"As marketers, we're used to asking: How can I get this done fast, and how can I spend less?" says Myra Rothfeld, CMO at Genworth Financial Wealth Management. "If you're working with your own large and complex IT organization, it doesn't feel fast or cheap."
To make matters worse, many technology vendors have discovered the marketing automation market, Rothfeld says. "I think it's particularly easy to do these days because there are so many IT vendors, consultants and specialists who find that market very desirable." In fact, she says, "You have to really decide not to do shadow IT."
It's a decision worth making. "As marketers, our objective is to build better, faster client experiences," Rothfeld says. "I personally have found that the best way to do that is within the structure of the leadership team, and with marketing staff who have a deep understanding of technology."
In the end, resisting the temptation to go rogue should pay off for marketing and the company as a whole. "It's really about competitive advantage," says Glen Hartman, global managing director of digital consulting at Accenture. "Rogue IT systems are usually siloed.

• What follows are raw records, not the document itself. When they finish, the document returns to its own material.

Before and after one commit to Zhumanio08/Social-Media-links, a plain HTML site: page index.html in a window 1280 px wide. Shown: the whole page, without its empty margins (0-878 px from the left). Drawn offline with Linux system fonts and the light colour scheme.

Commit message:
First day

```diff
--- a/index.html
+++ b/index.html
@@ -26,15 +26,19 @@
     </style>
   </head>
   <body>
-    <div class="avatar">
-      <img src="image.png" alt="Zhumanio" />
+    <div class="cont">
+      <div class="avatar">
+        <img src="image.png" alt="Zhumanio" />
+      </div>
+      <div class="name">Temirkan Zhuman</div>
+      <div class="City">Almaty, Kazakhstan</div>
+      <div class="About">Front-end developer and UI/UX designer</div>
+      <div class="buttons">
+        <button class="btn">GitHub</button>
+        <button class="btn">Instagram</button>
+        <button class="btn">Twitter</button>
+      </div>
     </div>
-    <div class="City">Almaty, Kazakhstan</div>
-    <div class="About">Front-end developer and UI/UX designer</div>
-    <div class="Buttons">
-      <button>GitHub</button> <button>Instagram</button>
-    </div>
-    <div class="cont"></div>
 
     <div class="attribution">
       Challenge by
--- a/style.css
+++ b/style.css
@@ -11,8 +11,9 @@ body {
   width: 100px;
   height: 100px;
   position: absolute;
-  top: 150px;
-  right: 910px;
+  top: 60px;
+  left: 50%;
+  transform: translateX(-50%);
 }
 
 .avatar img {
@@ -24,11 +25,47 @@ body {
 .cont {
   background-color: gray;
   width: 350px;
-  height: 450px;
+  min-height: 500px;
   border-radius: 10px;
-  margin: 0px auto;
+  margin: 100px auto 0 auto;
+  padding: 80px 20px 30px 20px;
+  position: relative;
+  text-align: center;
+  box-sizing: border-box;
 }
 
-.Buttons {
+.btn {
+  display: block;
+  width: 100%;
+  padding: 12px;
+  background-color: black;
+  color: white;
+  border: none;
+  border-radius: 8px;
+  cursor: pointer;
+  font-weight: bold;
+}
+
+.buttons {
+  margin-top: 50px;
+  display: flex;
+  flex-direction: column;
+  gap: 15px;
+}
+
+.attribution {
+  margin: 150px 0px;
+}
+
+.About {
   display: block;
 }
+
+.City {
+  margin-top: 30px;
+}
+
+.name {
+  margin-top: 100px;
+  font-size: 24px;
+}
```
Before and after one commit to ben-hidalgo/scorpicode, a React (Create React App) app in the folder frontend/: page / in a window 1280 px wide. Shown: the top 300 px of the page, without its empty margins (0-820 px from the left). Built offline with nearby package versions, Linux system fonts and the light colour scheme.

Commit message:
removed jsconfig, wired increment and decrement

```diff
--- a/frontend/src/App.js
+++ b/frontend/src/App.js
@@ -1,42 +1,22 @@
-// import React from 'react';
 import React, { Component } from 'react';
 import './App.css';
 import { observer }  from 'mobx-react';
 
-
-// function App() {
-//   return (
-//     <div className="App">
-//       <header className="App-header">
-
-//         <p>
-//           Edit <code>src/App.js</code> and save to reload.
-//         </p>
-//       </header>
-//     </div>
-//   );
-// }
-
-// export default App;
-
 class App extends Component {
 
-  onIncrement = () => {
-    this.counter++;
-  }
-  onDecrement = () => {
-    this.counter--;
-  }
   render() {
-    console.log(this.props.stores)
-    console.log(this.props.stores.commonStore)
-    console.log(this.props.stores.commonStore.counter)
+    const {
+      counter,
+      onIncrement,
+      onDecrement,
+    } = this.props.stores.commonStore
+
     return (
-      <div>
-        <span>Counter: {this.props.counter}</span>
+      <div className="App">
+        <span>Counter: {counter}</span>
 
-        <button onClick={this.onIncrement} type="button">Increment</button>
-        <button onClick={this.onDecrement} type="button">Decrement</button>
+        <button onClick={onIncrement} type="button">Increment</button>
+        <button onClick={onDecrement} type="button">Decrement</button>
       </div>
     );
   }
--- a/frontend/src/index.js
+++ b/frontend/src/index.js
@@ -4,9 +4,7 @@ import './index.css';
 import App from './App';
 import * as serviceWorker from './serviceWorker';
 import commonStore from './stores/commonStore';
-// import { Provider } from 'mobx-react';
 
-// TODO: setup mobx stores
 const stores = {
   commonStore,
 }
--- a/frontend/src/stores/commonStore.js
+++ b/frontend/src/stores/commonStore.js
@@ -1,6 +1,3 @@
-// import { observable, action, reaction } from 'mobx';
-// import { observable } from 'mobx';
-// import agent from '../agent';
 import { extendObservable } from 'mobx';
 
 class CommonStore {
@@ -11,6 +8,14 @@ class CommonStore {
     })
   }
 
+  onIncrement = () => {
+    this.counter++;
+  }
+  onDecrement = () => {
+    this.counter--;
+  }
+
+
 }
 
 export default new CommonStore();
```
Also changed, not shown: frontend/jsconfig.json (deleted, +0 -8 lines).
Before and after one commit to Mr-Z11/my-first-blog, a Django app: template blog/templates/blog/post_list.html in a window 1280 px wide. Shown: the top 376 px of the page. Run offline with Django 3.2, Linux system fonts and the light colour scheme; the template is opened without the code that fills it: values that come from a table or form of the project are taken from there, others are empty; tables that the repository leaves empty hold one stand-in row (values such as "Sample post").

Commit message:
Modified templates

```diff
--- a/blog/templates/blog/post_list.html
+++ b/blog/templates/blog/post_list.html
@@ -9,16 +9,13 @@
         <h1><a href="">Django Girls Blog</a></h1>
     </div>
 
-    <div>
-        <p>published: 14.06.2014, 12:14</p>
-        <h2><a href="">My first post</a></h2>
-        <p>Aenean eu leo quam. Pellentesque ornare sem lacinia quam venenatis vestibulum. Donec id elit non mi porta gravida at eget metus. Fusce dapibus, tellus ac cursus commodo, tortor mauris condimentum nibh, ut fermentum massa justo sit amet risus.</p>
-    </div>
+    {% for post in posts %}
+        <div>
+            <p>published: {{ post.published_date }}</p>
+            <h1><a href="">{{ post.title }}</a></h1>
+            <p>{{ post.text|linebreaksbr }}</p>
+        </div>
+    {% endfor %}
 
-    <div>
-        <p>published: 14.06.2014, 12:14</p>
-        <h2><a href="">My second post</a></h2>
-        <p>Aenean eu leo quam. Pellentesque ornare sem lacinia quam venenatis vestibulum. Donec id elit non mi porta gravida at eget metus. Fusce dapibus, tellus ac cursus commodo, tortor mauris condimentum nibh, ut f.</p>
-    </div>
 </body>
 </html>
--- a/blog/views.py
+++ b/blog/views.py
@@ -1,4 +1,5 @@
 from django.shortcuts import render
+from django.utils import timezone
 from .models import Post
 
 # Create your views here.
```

Whichever companies can do the hard work of getting the CIO and CMO connected will be able to outpace their competitors."
Read more about it strategy in CIO's IT strategy Drilldown.
This story, "Why marketing goes rogue IT" was originally published by CIO.